[[ Task inputs open ]]
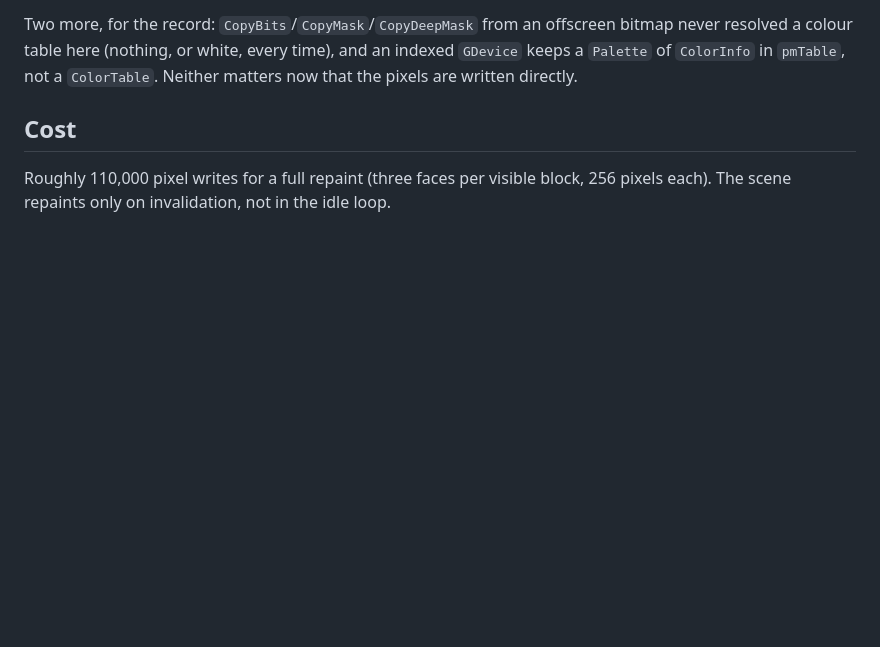
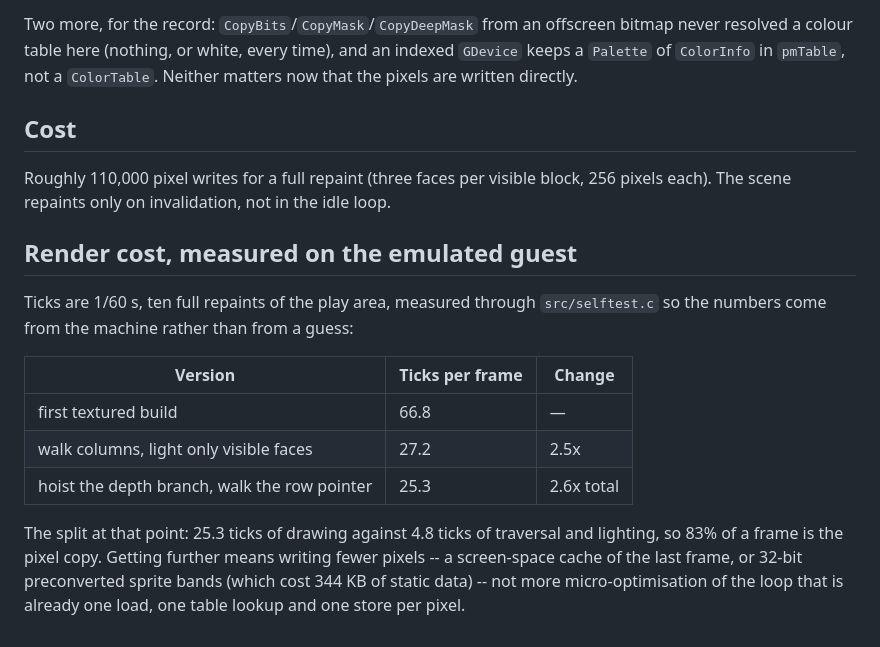
Before and after one commit to yocontra/maccraft, a Markdown page: docs/textures.md, the part around the change. Drawn GitHub-style; blank space fills up the shorter version.

```diff
--- a/docs/textures.md
+++ b/docs/textures.md
@@ -44,3 +44,20 @@ indexed `GDevice` keeps a `Palette` of `ColorInfo` in `pmTable`, not a
 
 Roughly 110,000 pixel writes for a full repaint (three faces per visible block,
 256 pixels each). The scene repaints only on invalidation, not in the idle loop.
+
+## Render cost, measured on the emulated guest
+
+Ticks are 1/60 s, ten full repaints of the play area, measured through
+`src/selftest.c` so the numbers come from the machine rather than from a guess:
+
+| Version | Ticks per frame | Change |
+|---|---|---|
+| first textured build | 66.8 | — |
+| walk columns, light only visible faces | 27.2 | 2.5x |
+| hoist the depth branch, walk the row pointer | 25.3 | 2.6x total |
+
+The split at that point: 25.3 ticks of drawing against 4.8 ticks of traversal
+and lighting, so 83% of a frame is the pixel copy. Getting further means writing
+fewer pixels -- a screen-space cache of the last frame, or 32-bit preconverted
+sprite bands (which cost 344 KB of static data) -- not more micro-optimisation of
+the loop that is already one load, one table lookup and one store per pixel.
```
Also changed, not shown: README.md (+2 -0 lines), docs/img/game.png, 6 other files.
[[ Task inputs closed ]]
**Instructions for the task**:
All of the data above needs to be given again exactly. Leave out each image.

**Response to the exercise**:
Before and after one commit to yocontra/maccraft, a Markdown page: docs/textures.md, the part around the change. Drawn GitHub-style; blank space fills up the shorter version.

```diff
--- a/docs/textures.md
+++ b/docs/textures.md
@@ -44,3 +44,20 @@ indexed `GDevice` keeps a `Palette` of `ColorInfo` in `pmTable`, not a
 
 Roughly 110,000 pixel writes for a full repaint (three faces per visible block,
 256 pixels each). The scene repaints only on invalidation, not in the idle loop.
+
+## Render cost, measured on the emulated guest
+
+Ticks are 1/60 s, ten full repaints of the play area, measured through
+`src/selftest.c` so the numbers come from the machine rather than from a guess:
+
+| Version | Ticks per frame | Change |
+|---|---|---|
+| first textured build | 66.8 | — |
+| walk columns, light only visible faces | 27.2 | 2.5x |
+| hoist the depth branch, walk the row pointer | 25.3 | 2.6x total |
+
+The split at that point: 25.3 ticks of drawing against 4.8 ticks of traversal
+and lighting, so 83% of a frame is the pixel copy. Getting further means writing
+fewer pixels -- a screen-space cache of the last frame, or 32-bit preconverted
+sprite bands (which cost 344 KB of static data) -- not more micro-optimisation of
+the loop that is already one load, one table lookup and one store per pixel.
```
Also changed, not shown: README.md (+2 -0 lines), docs/img/game.png, 6 other files.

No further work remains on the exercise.